LysR-type transcriptional regulators (LTTRs) are the most commonly found regulators in Burkholderia cepacia complex, comprising opportunistic pathogens causing chronic respiratory infections in cystic fibrosis (CF) patients. Despite LTTRs being global regulators of pathogenicity in several types of bacteria, few have been characterized in Burkholderia. Here, we show that gene ldhR of B. multivorans encoding an LTTR is cotranscribed with ldhA encoding a D-lactate dehydrogenase and evaluate their implication in virulence traits such as exopolysaccharide (EPS) synthesis and biofilm formation. A comparison of the wild type (WT) and its isogenic ΔldhR mutant grown in medium with 2% D-glucose revealed a negative impact on EPS biosynthesis and on cell viability in the presence of LdhR. The loss of viability in WT cells was caused by intracellular acidification as a consequence of the cumulative secretion of organic acids, including D-lactate, which was absent from the ΔldhR mutant supernatant. Furthermore, LdhR is implicated in the formation of planktonic cellular aggregates. WT cell aggregates reached 1,000 μm in size after 24 h in liquid cultures, in contrast to ΔldhR mutant aggregates that never grew more than 60 μm. The overexpression of D-lactate dehydrogenase LdhA in the ΔldhR mutant partially restored the formed aggregate size, suggesting a role for fermentation inside aggregates. Similar results were obtained for surface-attached biofilms, with WT cells producing more biofilm. A systematic evaluation of planktonic aggregates in Burkholderia CF clinical isolates showed aggregates in 40 of 74. As CF patients' lung environments are microaerophilic and bacteria are found as free aggregates/biofilms, LdhR and LdhA might have central roles in adapting to this environment.
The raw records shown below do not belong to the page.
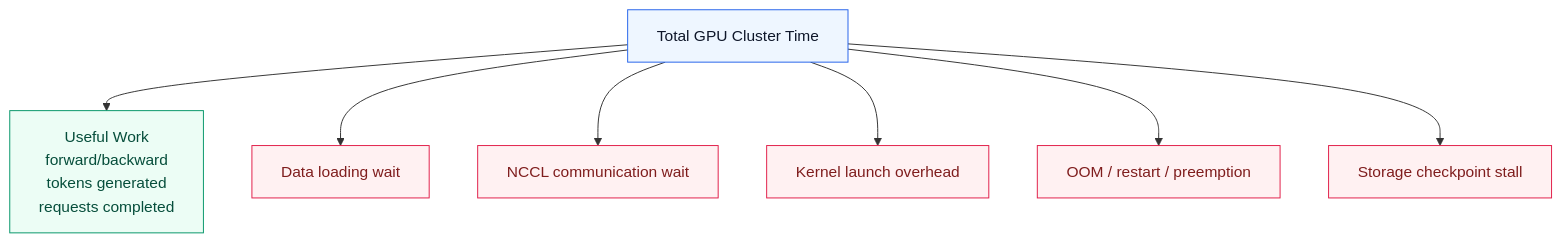
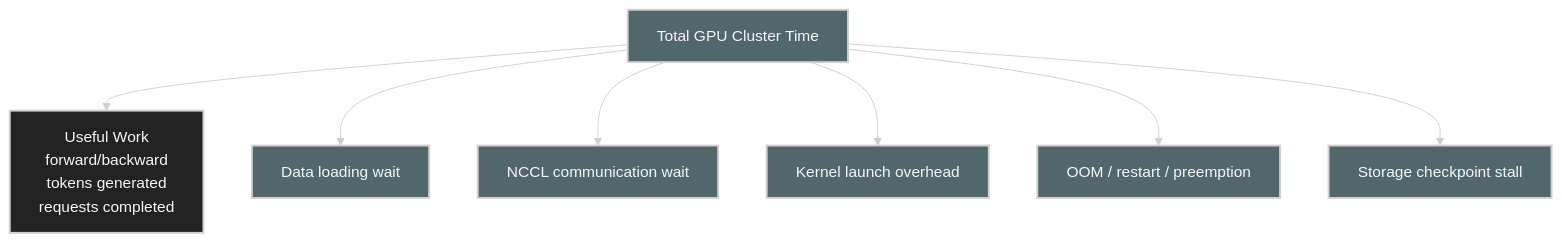
Before and after one commit to ziwon/ai-data-center-network: the third of 9 diagrams in ai-system-performance-engineering/chap01/README.md, drawn with Mermaid. The commit also changed other lines of this file and 35 other files, not shown here.

Commit message:
docs(mermaid): apply dark diagram style

````diff
--- a/ai-system-performance-engineering/chap01/README.md
+++ b/ai-system-performance-engineering/chap01/README.md
@@ -164,23 +166,24 @@
 ```mermaid
+%%{init: {"theme": "base", "themeVariables": {"background": "#171717", "primaryColor": "#232323", "primaryTextColor": "#f5f5f5", "primaryBorderColor": "#d0d0d0", "lineColor": "#cfcfcf", "fontFamily": "Inter, Arial, sans-serif"}}}%%
 flowchart TB
-    classDef useful fill:#ecfdf5,stroke:#059669,color:#064e3b
-    classDef waste fill:#fff1f2,stroke:#e11d48,color:#7f1d1d
-    classDef total fill:#eef6ff,stroke:#2563eb,color:#0f172a
+    classDef useful fill:#232323,stroke:#d0d0d0,color:#f5f5f5,stroke-width:2px;
+    classDef waste fill:#52676b,stroke:#d0d0d0,color:#f5f5f5,stroke-width:2px;
+    classDef total fill:#52676b,stroke:#d0d0d0,color:#f5f5f5,stroke-width:2px;
 
     TOTAL[Total GPU Cluster Time]:::total
 
     USEFUL[Useful Work<br/>forward/backward<br/>tokens generated<br/>requests completed]:::useful
 
     W1[Data loading wait]:::waste
     W2[NCCL communication wait]:::waste
     W3[Kernel launch overhead]:::waste
     W4[OOM / restart / preemption]:::waste
     W5[Storage checkpoint stall]:::waste
 
     TOTAL --> USEFUL
     TOTAL --> W1
     TOTAL --> W2
     TOTAL --> W3
     TOTAL --> W4
     TOTAL --> W5
 ```
````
- Burkholderia multivorans
- Cystic fibrosis
- D-lactate dehydrogenase
- LysR family transcriptional regulator
- Planktonic cellular aggregates